Description of the task: Report how many lines of these entries hold the string "cells"; reply with the number alone.

━━━━━━━━━━━━━━━━━━━━━━━━━━━━━━

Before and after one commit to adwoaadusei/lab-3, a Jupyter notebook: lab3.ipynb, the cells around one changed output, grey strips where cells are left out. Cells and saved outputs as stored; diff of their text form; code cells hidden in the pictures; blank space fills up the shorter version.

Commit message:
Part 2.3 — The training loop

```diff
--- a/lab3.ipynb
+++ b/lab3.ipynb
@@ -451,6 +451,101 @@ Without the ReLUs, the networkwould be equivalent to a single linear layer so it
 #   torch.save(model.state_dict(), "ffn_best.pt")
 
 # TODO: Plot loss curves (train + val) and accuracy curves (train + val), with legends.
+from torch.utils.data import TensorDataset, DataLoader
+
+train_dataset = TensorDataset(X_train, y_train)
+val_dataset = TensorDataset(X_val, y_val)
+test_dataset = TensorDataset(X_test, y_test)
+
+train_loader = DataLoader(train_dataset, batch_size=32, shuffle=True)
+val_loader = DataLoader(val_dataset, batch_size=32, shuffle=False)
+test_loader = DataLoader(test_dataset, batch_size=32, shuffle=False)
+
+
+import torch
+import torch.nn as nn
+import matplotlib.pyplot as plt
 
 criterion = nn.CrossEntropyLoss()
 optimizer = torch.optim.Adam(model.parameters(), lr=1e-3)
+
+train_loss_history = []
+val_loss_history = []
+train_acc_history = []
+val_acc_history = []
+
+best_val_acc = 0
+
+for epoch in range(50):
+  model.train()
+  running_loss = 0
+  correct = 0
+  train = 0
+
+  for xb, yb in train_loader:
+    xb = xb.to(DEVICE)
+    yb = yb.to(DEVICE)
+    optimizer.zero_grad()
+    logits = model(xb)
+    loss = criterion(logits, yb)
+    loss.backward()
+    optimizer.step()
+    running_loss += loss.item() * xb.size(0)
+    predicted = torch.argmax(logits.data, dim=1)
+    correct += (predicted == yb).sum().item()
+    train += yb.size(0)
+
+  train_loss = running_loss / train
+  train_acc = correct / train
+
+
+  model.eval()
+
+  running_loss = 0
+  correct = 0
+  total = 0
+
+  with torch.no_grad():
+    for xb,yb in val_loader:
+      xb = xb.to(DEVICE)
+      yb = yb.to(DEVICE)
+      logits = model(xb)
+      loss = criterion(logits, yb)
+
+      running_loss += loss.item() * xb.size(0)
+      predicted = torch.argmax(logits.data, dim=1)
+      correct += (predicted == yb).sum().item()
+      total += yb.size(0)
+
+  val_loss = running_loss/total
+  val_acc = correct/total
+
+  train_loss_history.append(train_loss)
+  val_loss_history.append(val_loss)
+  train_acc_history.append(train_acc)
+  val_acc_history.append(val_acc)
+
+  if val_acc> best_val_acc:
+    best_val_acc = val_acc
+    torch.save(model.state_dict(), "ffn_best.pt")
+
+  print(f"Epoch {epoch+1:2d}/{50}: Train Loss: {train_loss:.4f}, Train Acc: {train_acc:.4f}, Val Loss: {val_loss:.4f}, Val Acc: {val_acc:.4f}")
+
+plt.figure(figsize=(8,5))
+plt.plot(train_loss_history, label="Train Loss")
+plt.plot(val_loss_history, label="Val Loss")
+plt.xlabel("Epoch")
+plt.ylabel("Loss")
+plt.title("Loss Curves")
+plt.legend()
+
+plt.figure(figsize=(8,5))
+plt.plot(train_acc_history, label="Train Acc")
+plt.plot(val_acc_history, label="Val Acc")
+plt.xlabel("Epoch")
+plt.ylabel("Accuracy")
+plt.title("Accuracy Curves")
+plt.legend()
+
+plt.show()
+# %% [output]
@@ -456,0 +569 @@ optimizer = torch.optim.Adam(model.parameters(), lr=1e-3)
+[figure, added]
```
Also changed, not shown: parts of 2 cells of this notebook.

━━━━━━━━━━━━━━━━━━━━━━━━━━━━━━

Response area: 2